This page contains instructions for setting up only the interpreter and other command-line tools. This is a much simpler installation than setting up the web server, which is described in Web Server Installation.
Note that Python 3.5 or higher is required in all cases. If your system defaults to Python 2.x, you probably need to use pip3 instead of pip. Notable culprits here are Raspbian and Debian. This is likely to be the problem if you get the message Could not find a version that satisfies the requirement bardolph.
Because the Bardolph wheel designates lifxlan as a dependency, it may also be downloaded and installed.
pip install bardolph
After this intallation, the lsc, lsrun, and lscap commands will be available in your .local/bin directory. In addition, if you’re planning on embedding scripts in your own Python program, the Bardolph support code will be importable.
To get a copy of the sample script files, you should get the full source tree.
git clone https://github.com/al-fontes-jr/bardolph
Alternative: Build and Install¶
You can use this process if you want to build from source and install the local package. In this case, you should still use pip as your package manager, so that you can use it later to remove your build and clean out unwanted files.
To do this, you need to have setuptools installed.
With setuptools on your system:
pip install lifxlan git clone https://github.com/al-fontes-jr/bardolph cd bardolph python setup.py sdist bdist_wheel pip install --no-index --find-links ./dist bardolph
Note that the invocation of setup.py creates the dist directory. Within that directory, it creates a .whl file containing the new package. When you run pip, it finds that file and installs it. You need to install lifxlan manually because the installation of bardolph is limited to local files.
When you get a newer release of the code, you can upgrade it with:
python setup.py bdist pip install --upgrade --no-index --find-links ./dist bardolph
Testing the Installation¶
The lsrun, lscap, and lsc commands are small Python programs that are installed in .local/bin in your home directory, such as:
because of this, you’ll probably want to add ~/.local/bin to your PATH.
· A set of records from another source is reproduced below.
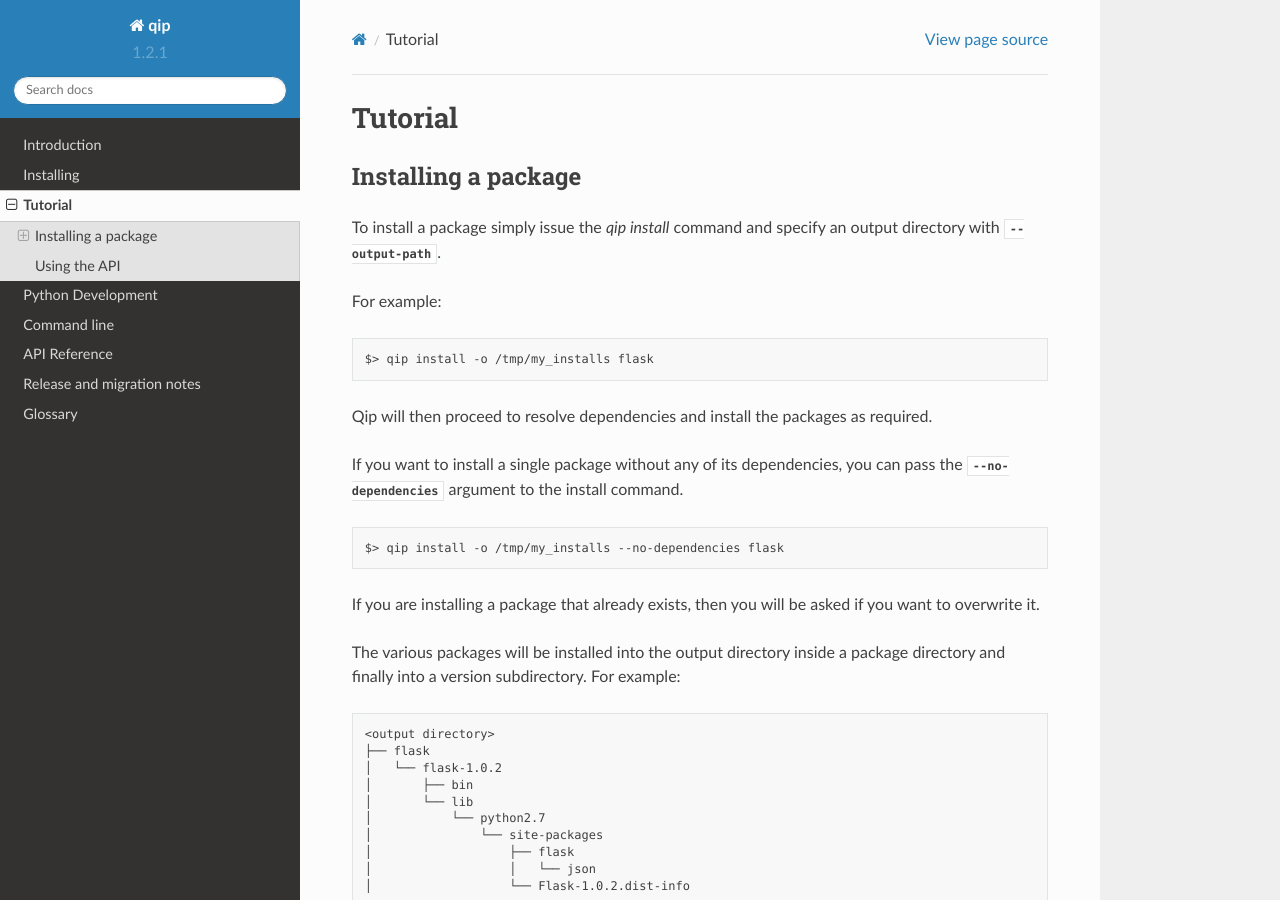
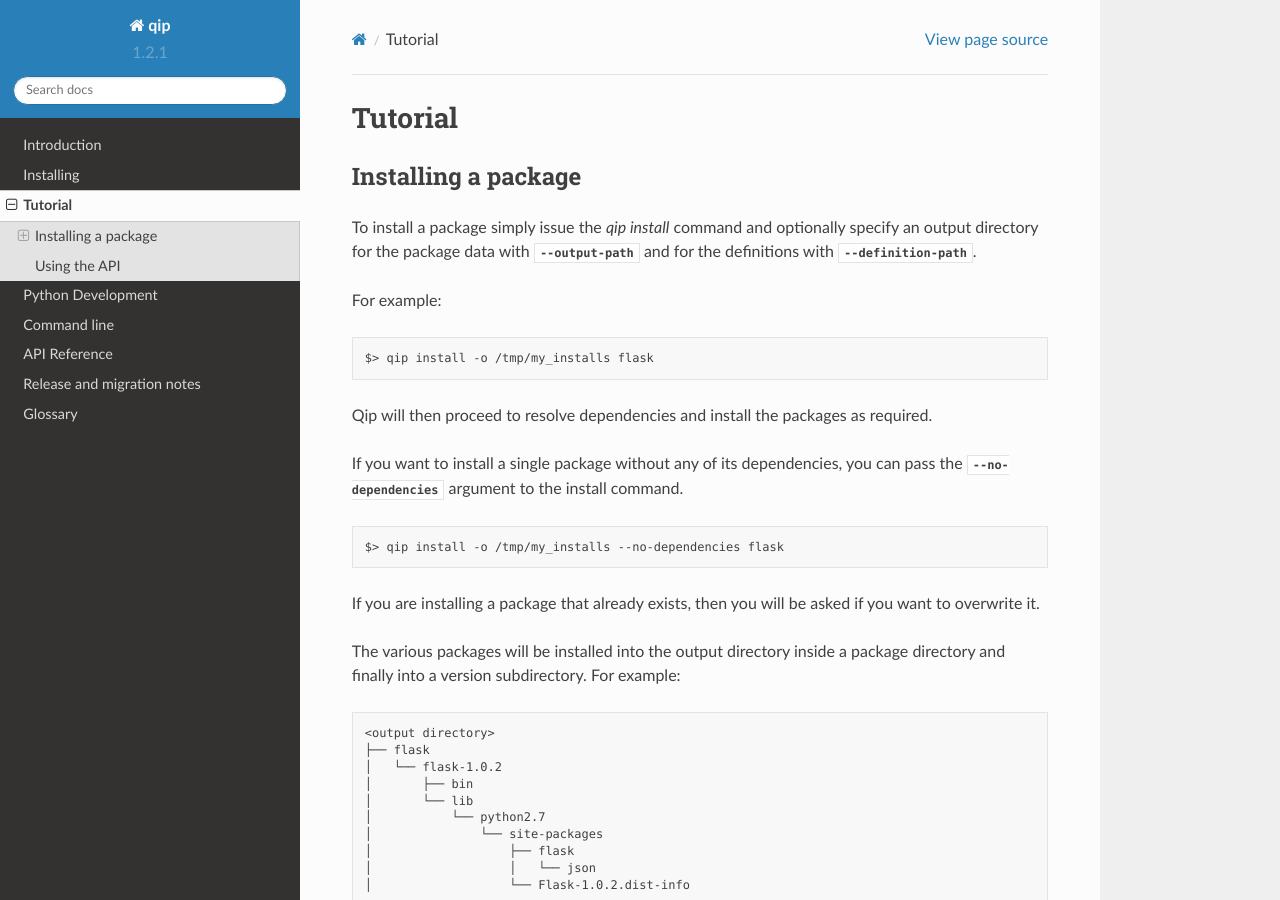
Before and after one commit to themill/qip, a Sphinx documentation site: the page built from doc/tutorial.rst, in a window 1280 px wide and 900 px high. Built offline with Sphinx 7.4.7 and the Read the Docs theme 2.0.0, drawn with Linux system fonts in a browser that asks for light colours.

Commit message:
Update docs with latest changes.

```diff
--- a/doc/tutorial.rst
+++ b/doc/tutorial.rst
@@ -7,8 +7,10 @@ Tutorial
 Installing a package
 ====================
 
-To install a package simply issue the `qip install` command and specify
-an output directory with :option:`--output-path <qip install --output-path>`.
+To install a package simply issue the `qip install` command and optionally
+specify an output directory for the package data with
+:option:`--output-path <qip install --output-path>` and for the definitions with
+:option:`--definition-path <qip install --definition-path>`.
 
 For example:
 
```
Also changed, not shown: doc/development.rst (+40 -25 lines).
A more brute-force method is to use sudo pip when installing, which makes the commands available to every user with no changes to the path. However, that has a system-wide effect that you probably want to avoid. Another alternative is to use virtualenv.
To do a quick sanity check:
This should display a help screen. To make sure Bardolph is able to access your actual bulbs:
This will discover the lights on the network and output a plain-text report with the state of each light it finds.
The source distribution includes some examples in a directory named scripts. For example:
To run a script without attempting to access any lights (for example, if you don’t have any), use the “fakes” option:
lsrun -f scripts/on-all.ls
pip uninstall bardolph
This will work whether you installed a downloaded package, or built and installed a package locally.
Modifying the Configuration¶
Under most conditions, there should be no need to modify the configuration. However, if you need to do so, you have a couple of choices. If you build and install the source code, you can edit bardolph/controller/config_values.py. That file contains all of the default settings.
Alternatively, you can specify a configuration file when starting one of the command-line tools. The lsrun, lsc, and lscapture commands all accept the -c or –config-file option. For example:
lsrun -c config.ini scripts/on-all.ls
In this case, lsrun will first initialize all of its internal settings. It will then read the file config.ini and replace whatever settings are overridden by that file. For example, by default, all logging output is sent to the screen. To override that setting and send output to a file, you could put the following content into config.ini:
[logger] log_file: /var/log/lights.log log_to_console: False
An example file with some candidates for customization are in the source distribution, in the file docs/bardolph.ini. Note that this file is for documentation purposes only; no configuration file outside of the default Python code should be necessary.